Tamboe said he didn’t insult or threaten the protestors, but he claims they did both. He said they told him he needed mental help, and at one point, one of the demonstrators walked around the table to the opposite side. Tamboe said he took a few steps back.
“I find it sad they called the police on me for doing the same thing they were,” Tamboe said. While he admitted it’s hypocritical, Tamboe said it’s more than that. “With this group, it’s ignorance. They have a belief that they are entitled to spread their ideology, but anyone who disagrees is wrong and doesn’t have the civil liberty to oppose them. They aren’t being intellectually honest with themselves.”
Tamboe, while there for two hours, took the time to read the literature given to him, which consisted of five double-sided pages, all authored between May 6 and July 31. According to the handouts, the activists had two goals: impeach Obama and restore the Glass-Steagall Act. The law limited affiliations between commercial banks and securities firms. It was passed during the Great Depression and repealed in the late ’90s.
According to one handout, “The day Glass-Steagall is reinstated is the day we foreclose on the Wall Street bastards whose blatantly stated intention has been to kill you, the people of this nation.”
Another handout was devoted to impeaching Obama. It alleged eight impeachable counts, including starting a preemptive war against Libya without congressional approval; violation of the Fifth Amendment through the murder of American citizens including Anwar al-Awlaki; crafting a health-care plan that would lead to inadequate surgical and medical services; and conspiring to commit the United States to an international genocide policy.
The allegations for the Libyan war and the murder of al-Awlaki, according to the handout, were prima facie and required no investigation to make the case.
“Some of the stuff was outrageous, but I didn’t disagree with everything,” said Tamboe. “They actually had some good ideas. Unfortunately, they weren’t willing to get into a discussion about the issues.”
While both Tamboe and the protesters had themselves an eventful day, legally it was nothing more than an inconsequential discussion between two parties.
“They were just engaging in a conversation,” said Police Chief Ed Mello, who confirmed that no permit was needed because the protesters weren’t obstructing the sidewalk or selling anything. “It’s their constitutional right.”
“It’s what makes this country great,” said Town Administrator Bruce Keiser.
A protester declined an interview with the Press. When asked if he were allowed to give interviews, he said, “I don’t want to. Call the number on the bottom of the paper and they can give you an official statement.”
Alan Demers from the La- Rouche Political Action Committee’s
Boston office said these events aren’t isolated. “There are quite a few people out there who harass us,” he said. “If they don’t go away, sometimes we have to call the police.”

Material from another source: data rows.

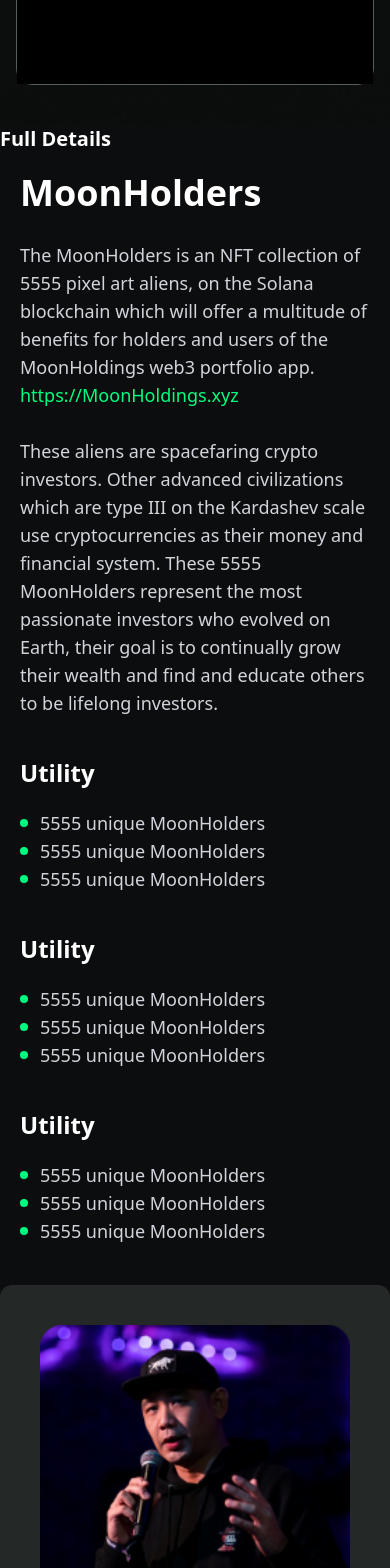
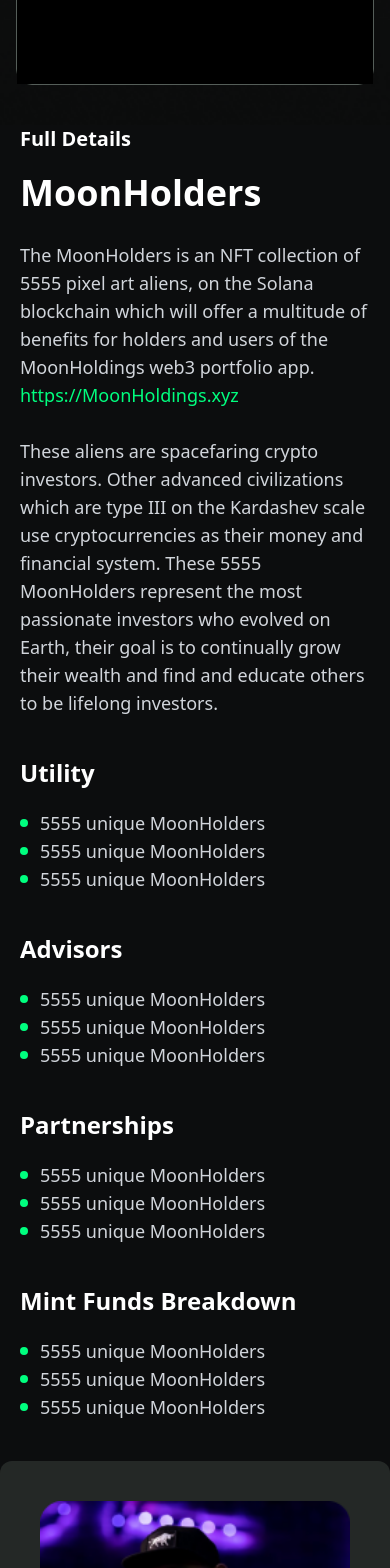
Before and after one commit to shahriarmehedi/black-top-nft-nextjs, a Next.js app: page /nftdetail in a window 390 px wide. Shown: the part 1640-3208 px from the top of the page. Built offline with nearby package versions, Linux system fonts and the light colour scheme.

Commit message:
update 3

```diff
--- a/components/NftDetailComponents/FullDetails.jsx
+++ b/components/NftDetailComponents/FullDetails.jsx
@@ -46,10 +46,9 @@
     return (
         <div className='bg-[#0C0D0E] text-white'>
             <div className='container mx-auto'>
-                <h3 className='text-xl font-semibold pb-5'>
+                <h3 className='text-xl font-semibold pb-5 px-5 lg:px-0'>
                     Full Details
                 </h3>
-
 
                 <div className='flex flex-col lg:flex-row gap-10'>
                     <div className=' w-full px-5 lg:px-0 lg:w-1/2 lg:mr-10'>
@@ -84,7 +83,7 @@
                             </div>
                         </div>
                         <div>
-                            <h3 className='text-2xl font-semibold pt-10 pb-5'>Utility</h3>
+                            <h3 className='text-2xl font-semibold pt-10 pb-5'>Advisors</h3>
                             <div className='flex flex-col gap-0'>
                                 {/* list items with bullet point */}
                                 <div className='flex items-center gap-3'>
@@ -108,7 +107,31 @@
                             </div>
                         </div>
                         <div>
-                            <h3 className='text-2xl font-semibold pt-10 pb-5'>Utility</h3>
+                            <h3 className='text-2xl font-semibold pt-10 pb-5'>Partnerships</h3>
+                            <div className='flex flex-col gap-0'>
+                                {/* list items with bullet point */}
+                                <div className='flex items-center gap-3'>
+                                    <div className='w-2 h-2 bg-[#00FF7F] rounded-full'></div>
+                                    <p className='text-lg text-gray-300'>
+                                        5555 unique MoonHolders
+                                    </p>
+                                </div>
+                                <div className='flex items-center gap-3'>
+                                    <div className='w-2 h-2 bg-[#00FF7F] rounded-full'></div>
+                                    <p className='text-lg text-gray-300'>
+                                        5555 unique MoonHolders
+                                    </p>
+                                </div>
+                                <div className='flex items-center gap-3'>
+                                    <div className='w-2 h-2 bg-[#00FF7F] rounded-full'></div>
+                                    <p className='text-lg text-gray-300'>
+                                        5555 unique MoonHolders
+                                    </p>
+                                </div>
+                            </div>
+                        </div>
+                        <div>
+                            <h3 className='text-2xl font-semibold pt-10 pb-5'>Mint Funds Breakdown</h3>
                             <div className='flex flex-col gap-0'>
                                 {/* list items with bullet point */}
                                 <div className='flex items-center gap-3'>
```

Demers indicated that cases like this happen often, and while he couldn’t speak specifically about the incident, he said receiving similar phone calls about confrontations between protesters and residents were common.
Before the protesters left, they took one last shot at Tamboe. Instead of being insulted, Tamboe was flattered.
“I asked them what kind of training they had,” he said. “I figured if they couldn’t handle me, they must have a tough time. They told me they never met anyone like me before. I took it as a compliment. I thought that was cool.”